> WHAT IS BEING ASKED: Please reproduce the listing verbatim, without its images.

> SUPPLIED DATA:
╭──
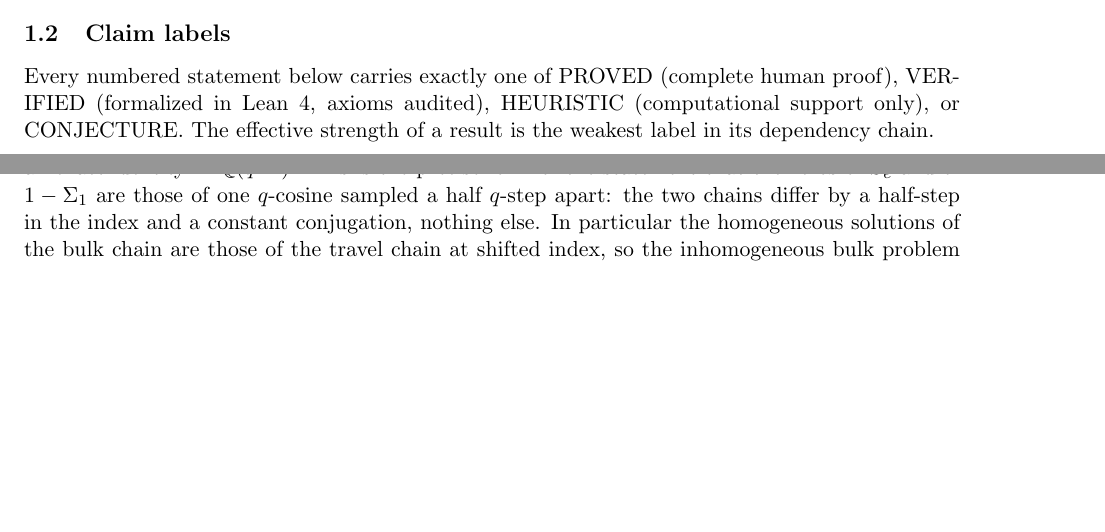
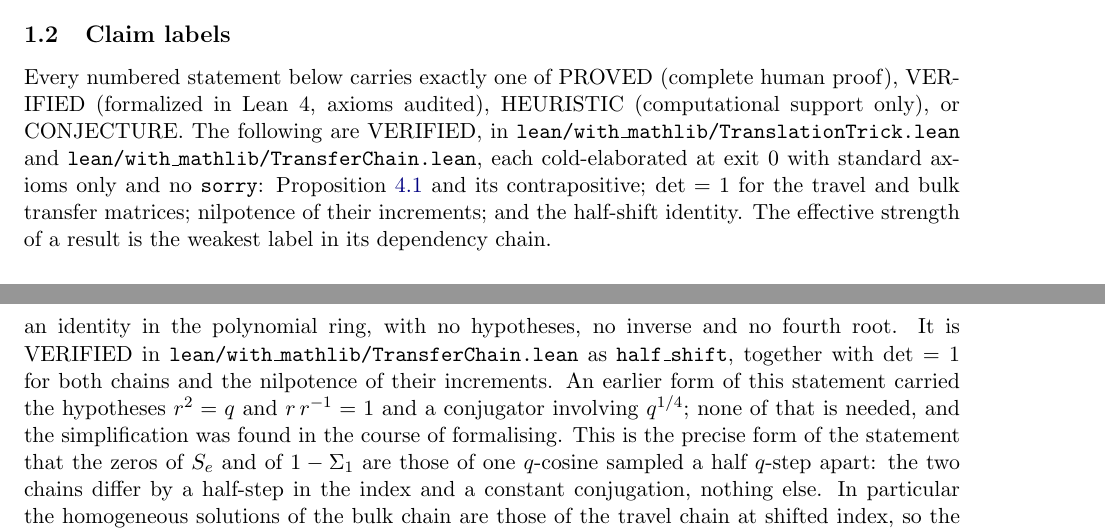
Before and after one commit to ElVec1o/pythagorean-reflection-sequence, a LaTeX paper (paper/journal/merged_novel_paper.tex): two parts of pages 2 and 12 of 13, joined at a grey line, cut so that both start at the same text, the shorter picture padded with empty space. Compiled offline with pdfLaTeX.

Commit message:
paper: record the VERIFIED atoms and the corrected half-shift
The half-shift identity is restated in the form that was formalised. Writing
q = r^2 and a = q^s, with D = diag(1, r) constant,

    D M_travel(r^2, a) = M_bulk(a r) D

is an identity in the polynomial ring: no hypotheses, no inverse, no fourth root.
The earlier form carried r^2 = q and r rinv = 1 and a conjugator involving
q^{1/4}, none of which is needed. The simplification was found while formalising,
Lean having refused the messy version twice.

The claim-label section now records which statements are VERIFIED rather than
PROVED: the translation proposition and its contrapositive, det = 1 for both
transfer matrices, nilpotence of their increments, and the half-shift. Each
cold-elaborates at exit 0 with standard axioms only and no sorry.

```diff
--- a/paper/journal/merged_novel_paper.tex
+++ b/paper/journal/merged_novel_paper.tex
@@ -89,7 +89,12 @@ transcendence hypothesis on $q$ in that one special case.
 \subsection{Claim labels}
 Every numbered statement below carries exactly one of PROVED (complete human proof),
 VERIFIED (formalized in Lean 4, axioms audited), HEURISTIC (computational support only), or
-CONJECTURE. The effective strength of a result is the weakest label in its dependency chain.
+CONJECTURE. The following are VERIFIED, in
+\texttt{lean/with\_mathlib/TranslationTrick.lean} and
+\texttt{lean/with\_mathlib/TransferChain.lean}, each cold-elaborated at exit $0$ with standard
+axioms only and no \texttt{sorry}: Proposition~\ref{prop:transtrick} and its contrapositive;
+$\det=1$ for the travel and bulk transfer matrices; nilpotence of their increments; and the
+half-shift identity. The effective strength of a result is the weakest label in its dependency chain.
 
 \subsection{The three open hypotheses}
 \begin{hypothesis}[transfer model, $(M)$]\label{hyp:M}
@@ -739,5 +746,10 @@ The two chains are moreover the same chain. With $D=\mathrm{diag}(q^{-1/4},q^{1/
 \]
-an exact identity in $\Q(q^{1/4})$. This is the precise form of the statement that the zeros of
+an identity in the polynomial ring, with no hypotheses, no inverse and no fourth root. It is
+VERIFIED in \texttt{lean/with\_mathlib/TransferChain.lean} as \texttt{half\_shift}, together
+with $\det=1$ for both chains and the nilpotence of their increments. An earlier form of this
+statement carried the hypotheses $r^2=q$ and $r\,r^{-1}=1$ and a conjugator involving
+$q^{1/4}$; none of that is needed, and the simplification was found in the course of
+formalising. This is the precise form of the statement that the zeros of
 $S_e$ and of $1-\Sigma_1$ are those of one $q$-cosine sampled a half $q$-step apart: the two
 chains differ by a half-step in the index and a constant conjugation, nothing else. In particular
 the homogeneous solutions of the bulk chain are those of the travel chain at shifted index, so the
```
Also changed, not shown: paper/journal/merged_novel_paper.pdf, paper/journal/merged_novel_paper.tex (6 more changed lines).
╰──
> SOLUTION FOR THIS PROBLEM:
Before and after one commit to ElVec1o/pythagorean-reflection-sequence, a LaTeX paper (paper/journal/merged_novel_paper.tex): two parts of pages 2 and 12 of 13, joined at a grey line, cut so that both start at the same text, the shorter picture padded with empty space. Compiled offline with pdfLaTeX.

Commit message:
paper: record the VERIFIED atoms and the corrected half-shift
The half-shift identity is restated in the form that was formalised. Writing
q = r^2 and a = q^s, with D = diag(1, r) constant,

    D M_travel(r^2, a) = M_bulk(a r) D

is an identity in the polynomial ring: no hypotheses, no inverse, no fourth root.
The earlier form carried r^2 = q and r rinv = 1 and a conjugator involving
q^{1/4}, none of which is needed. The simplification was found while formalising,
Lean having refused the messy version twice.

The claim-label section now records which statements are VERIFIED rather than
PROVED: the translation proposition and its contrapositive, det = 1 for both
transfer matrices, nilpotence of their increments, and the half-shift. Each
cold-elaborates at exit 0 with standard axioms only and no sorry.

```diff
--- a/paper/journal/merged_novel_paper.tex
+++ b/paper/journal/merged_novel_paper.tex
@@ -89,7 +89,12 @@ transcendence hypothesis on $q$ in that one special case.
 \subsection{Claim labels}
 Every numbered statement below carries exactly one of PROVED (complete human proof),
 VERIFIED (formalized in Lean 4, axioms audited), HEURISTIC (computational support only), or
-CONJECTURE. The effective strength of a result is the weakest label in its dependency chain.
+CONJECTURE. The following are VERIFIED, in
+\texttt{lean/with\_mathlib/TranslationTrick.lean} and
+\texttt{lean/with\_mathlib/TransferChain.lean}, each cold-elaborated at exit $0$ with standard
+axioms only and no \texttt{sorry}: Proposition~\ref{prop:transtrick} and its contrapositive;
+$\det=1$ for the travel and bulk transfer matrices; nilpotence of their increments; and the
+half-shift identity. The effective strength of a result is the weakest label in its dependency chain.
 
 \subsection{The three open hypotheses}
 \begin{hypothesis}[transfer model, $(M)$]\label{hyp:M}
@@ -739,5 +746,10 @@ The two chains are moreover the same chain. With $D=\mathrm{diag}(q^{-1/4},q^{1/
 \]
-an exact identity in $\Q(q^{1/4})$. This is the precise form of the statement that the zeros of
+an identity in the polynomial ring, with no hypotheses, no inverse and no fourth root. It is
+VERIFIED in \texttt{lean/with\_mathlib/TransferChain.lean} as \texttt{half\_shift}, together
+with $\det=1$ for both chains and the nilpotence of their increments. An earlier form of this
+statement carried the hypotheses $r^2=q$ and $r\,r^{-1}=1$ and a conjugator involving
+$q^{1/4}$; none of that is needed, and the simplification was found in the course of
+formalising. This is the precise form of the statement that the zeros of
 $S_e$ and of $1-\Sigma_1$ are those of one $q$-cosine sampled a half $q$-step apart: the two
 chains differ by a half-step in the index and a constant conjugation, nothing else. In particular
 the homogeneous solutions of the bulk chain are those of the travel chain at shifted index, so the
```
Also changed, not shown: paper/journal/merged_novel_paper.pdf, paper/journal/merged_novel_paper.tex (6 more changed lines).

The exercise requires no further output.